One thing to watch out for is assuming the future will reflect the past. As a matter of fact, that whole “past performance is no guarantee of future result” is actually true.

So, looking at history over the past 14 to 15 years, what would happen with your returns and volatility if you had invested for the year based on the best asset class for the prior year?

Inquiring minds want to know.

Therefore, you should watch my video.

Hi there, Mike Brady with Generosity Wealth Management, a comprehensive full service wealth management firm headquartered right here in Boulder, Colorado. Today I want to talk about volatility, I want to talk about diversification and picking an asset class based on the prior year’s returns.

I was at a conference maybe two weeks ago, three weeks ago, something like that and this presenter had these charts, which I’m going to share with you today, that I thought were so fascinating. A lot of it has to do with setting yourself up for success. You’ve heard this if you’re watching my videos, as I certainly hope that you are, about setting yourself up for success because I’ve heard I just want the highest return, volatility doesn’t matter.

Well, my experience has been that volatility only matters when you’re right in the middle of it and it’s happening to you. Therefore, let’s set ourselves up for that success. I’m going to throw up here on the chart an example of all kinds of asset classes that you could have been in. You go back all those years and all the different colors and each one of them are stocks and bonds and international and commodities and all different types of asset classes. Now, let’s pretend like we’ve invested, so the highest one for each one of those years keeps changing because you can see that top row there the color keeps changing. If we took the previous year’s highest, the one who won for that year, and you invest in it the next year, what do you think would happen with your returns?

Well, this chart that I just threw up on the video will show you that the blue line there and this is a little bit cherry picking because this goes back to the beginning of 2000 and if you remember at that time it was right after the internet craze and I remember, I mean I’ve been doing this for 23 years, and the confidence level of all these people were oh my God, you’ve got to get into internet and you’ve got to do this, look at how great it did in ’97, ’98, ’99, I mean you’re a fool if you don’t do this. If you had done that, look at that blue line, the blue line is for the last 13 years if you had picked and invested your money into the previous year’s best asset class that’s what happens, okay. The red is if you invest in the worst asset class for the previous year, but if you invest in a diversified global diversified, meaning global stocks and bonds and some cash, then you’ve got that green one right in the middle. It’s not as good as going right into the worst. It’s definitely better than going into the best, but it also is a slightly smoother ride, which is absolutely essential.

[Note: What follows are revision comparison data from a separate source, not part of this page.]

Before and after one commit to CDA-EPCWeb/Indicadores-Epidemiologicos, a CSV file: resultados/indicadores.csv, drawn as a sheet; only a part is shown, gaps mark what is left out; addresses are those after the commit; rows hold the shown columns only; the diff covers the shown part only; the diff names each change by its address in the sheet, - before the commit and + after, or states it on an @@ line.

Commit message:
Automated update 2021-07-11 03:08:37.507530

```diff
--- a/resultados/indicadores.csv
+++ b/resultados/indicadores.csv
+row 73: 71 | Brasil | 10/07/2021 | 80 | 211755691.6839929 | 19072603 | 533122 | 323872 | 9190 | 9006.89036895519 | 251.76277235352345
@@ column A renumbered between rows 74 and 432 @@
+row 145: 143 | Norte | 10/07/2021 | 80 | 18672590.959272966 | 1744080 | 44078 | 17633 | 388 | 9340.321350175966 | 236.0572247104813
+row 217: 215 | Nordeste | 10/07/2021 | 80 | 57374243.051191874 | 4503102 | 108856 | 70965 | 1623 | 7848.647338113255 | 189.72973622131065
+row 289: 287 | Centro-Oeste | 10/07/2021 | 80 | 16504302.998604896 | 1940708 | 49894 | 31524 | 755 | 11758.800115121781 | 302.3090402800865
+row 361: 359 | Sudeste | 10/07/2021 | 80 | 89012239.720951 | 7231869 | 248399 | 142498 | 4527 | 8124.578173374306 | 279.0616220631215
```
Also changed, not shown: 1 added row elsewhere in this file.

This next graph I think is really interesting in that the red is the 100% stock market index. What would happen if you got only 50% of the decline so if it went down 50, you went down 25, and you only got 50% of the up so that it went twice as much up as you did, you would have that green versus the red, so the red is what you would have if it was $1000 or a million, it doesn’t really matter, but you would have a much higher rate of return with a lot less volatility just by having half of the down and half of the up because if you recall losing 50% means you have to have a 100% return just to break even. If you have $100 and you lose 50, that’s $50. You have to make 50 on 50 just to break even. If you lose 20% you have to make 25 just to get back, lose 33 you’ve got to make 50, that’s just the way math works.

There was one other chart that I really wanted to share with you. This chart right up there, this is my last one for the day, which is on the right-hand side there, the question is the cycle of emotion. You go through some caution, some confidence, enthusiasm and greed, and then you go to indifference, denial, etc., all the way down there, so our emotions. I’m a behavioral finance guy who’s interested in that, that some of the nontechnical aspects that we bring to investing are as important, if not more important than some of the technical aspects. I just acknowledge that and so I’m always wanting to set ourselves up for success. These are the types of things that I talk with clients about all the time and if you are not one of my clients I’d love to talk with you about it.

Mike Brady, Generosity Wealth Management, 303-747-6455. Have a great week. We’ll talk to you later. Bye-bye.